A Moment in My Life – Friday, November 13, 2020
I committed myself to call my Father-in-Law every day so he wouldn’t feel so alone. I also decided that I would try to help keep his mind sharp for a little longer. He’s fighting a losing battle with a mild case of dementia, but every little bit helps. He finally got it that he needs to walk every day, and I am so proud of him for making the daily effort. He laughs and thinks I’m a genius when I remind him that he would lose it if he doesn’t use it.
For months, our daily conversations were brief and filled with small talk. ‘How was your day?’ ‘I had a good day.’ Then it became, ‘I had a very, very good day!’ and I purposely call him soon after his dinner, so I could ask him what he had for dinner. I am beginning to realize that this part of his dementia is non-negotiable. His plate could still be warm in front of him, but he isn’t capable of reciting his meal to me. It’s become an excellent icebreaker, though. He laughs every time I ask, ‘What did you have for dinner?’ because he remembers me asking, but he couldn’t give me the answer I expected. Instead, he laughs and tells me, ‘You are funny. You always ask me.’ I tell him, ‘That’s okay. We will try again tomorrow,’ and tomorrow is a new day.
Every so often, I sprinkle in current events, which is always news to him. ‘Thank you. Thank you for telling me that. I didn’t know that,’ he would say. I remind him of who his family is, too. It’s hard to determine what he retains because when he picks up my calls, he started saying, ‘Nice to hear from you again!’ The comment stifles my decision to announce, ‘This is Jeannie, your daughter-in-law,’ which was my way of helping him identify the caller. I recently got my answer. He remembers me as the daily caller but not who I was.

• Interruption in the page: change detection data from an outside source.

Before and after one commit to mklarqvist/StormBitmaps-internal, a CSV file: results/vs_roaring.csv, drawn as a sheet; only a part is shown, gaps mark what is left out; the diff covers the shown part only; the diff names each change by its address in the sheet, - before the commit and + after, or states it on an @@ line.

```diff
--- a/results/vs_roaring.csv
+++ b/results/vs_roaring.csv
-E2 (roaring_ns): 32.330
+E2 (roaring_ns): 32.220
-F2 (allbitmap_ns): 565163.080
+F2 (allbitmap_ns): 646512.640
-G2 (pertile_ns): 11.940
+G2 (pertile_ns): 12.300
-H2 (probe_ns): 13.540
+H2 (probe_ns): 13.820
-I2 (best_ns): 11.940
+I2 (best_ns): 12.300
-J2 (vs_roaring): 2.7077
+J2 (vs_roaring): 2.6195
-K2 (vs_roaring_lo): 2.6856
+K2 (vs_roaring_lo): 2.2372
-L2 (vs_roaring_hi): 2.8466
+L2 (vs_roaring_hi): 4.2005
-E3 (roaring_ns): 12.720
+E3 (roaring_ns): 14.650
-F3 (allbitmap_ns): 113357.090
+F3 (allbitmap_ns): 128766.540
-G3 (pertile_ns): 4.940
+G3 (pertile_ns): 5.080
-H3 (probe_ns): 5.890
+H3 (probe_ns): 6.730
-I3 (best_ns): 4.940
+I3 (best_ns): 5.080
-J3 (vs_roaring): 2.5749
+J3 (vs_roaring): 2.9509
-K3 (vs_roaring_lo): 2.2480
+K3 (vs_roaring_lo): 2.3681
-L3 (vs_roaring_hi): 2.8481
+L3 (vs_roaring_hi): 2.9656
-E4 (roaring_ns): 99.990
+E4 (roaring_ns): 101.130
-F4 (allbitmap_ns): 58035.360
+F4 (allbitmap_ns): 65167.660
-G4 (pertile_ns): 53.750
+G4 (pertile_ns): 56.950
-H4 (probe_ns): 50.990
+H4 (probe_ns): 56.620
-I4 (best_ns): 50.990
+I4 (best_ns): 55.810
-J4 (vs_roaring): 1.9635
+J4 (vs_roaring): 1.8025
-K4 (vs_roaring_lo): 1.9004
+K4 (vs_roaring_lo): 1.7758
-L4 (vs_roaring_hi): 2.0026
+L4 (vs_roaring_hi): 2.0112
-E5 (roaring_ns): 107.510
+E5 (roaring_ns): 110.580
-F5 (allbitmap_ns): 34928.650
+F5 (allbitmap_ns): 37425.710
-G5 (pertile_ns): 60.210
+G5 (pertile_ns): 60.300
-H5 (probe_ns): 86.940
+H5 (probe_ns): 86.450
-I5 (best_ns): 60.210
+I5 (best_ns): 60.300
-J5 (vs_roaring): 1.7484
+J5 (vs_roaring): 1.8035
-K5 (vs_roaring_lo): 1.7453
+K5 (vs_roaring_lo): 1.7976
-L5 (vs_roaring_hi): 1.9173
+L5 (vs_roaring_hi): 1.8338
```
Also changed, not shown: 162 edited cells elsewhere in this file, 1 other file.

A few days ago, something I said to him sparked a memory, and we started a serious conversation where I spent the rest of the call bringing him down memory lane and reassuring him that everything was fine with his lodging and his care. I learned that people who have dementia periodically need reminders that they are okay and need their minds put at ease.
The next day, he couldn’t remember our long, heavy conversation, so I briefly reminded him when he suddenly asked me, ‘Did you remarry?’ I replied, ‘No, I did not.’ Then he surprised me with, ‘You should. You are young and healthy. You should not be alone.’ Wow, that was heavy. I told him that I wasn’t looking and that I am concentrating on my career.
His words lingered in my mind. It feels like only last month that Mark left this world, yet it’s been almost two years. I remember those movies where the widow or widower meets a new person a year or two or three later, and they go through the roller coaster ride dealing with facing the new relationship while dealing with their loss. I used to think that was long enough, and it made sense for them to move on. But now, when I put me into the scenario, it feels too soon. I am nowhere near ready to consider someone new in my life. I realize this is subjective, and unless you have faced this yourself, it is hard to make the call. I do look forward to being with someone new one day, not today. I think it’s too soon, or is it?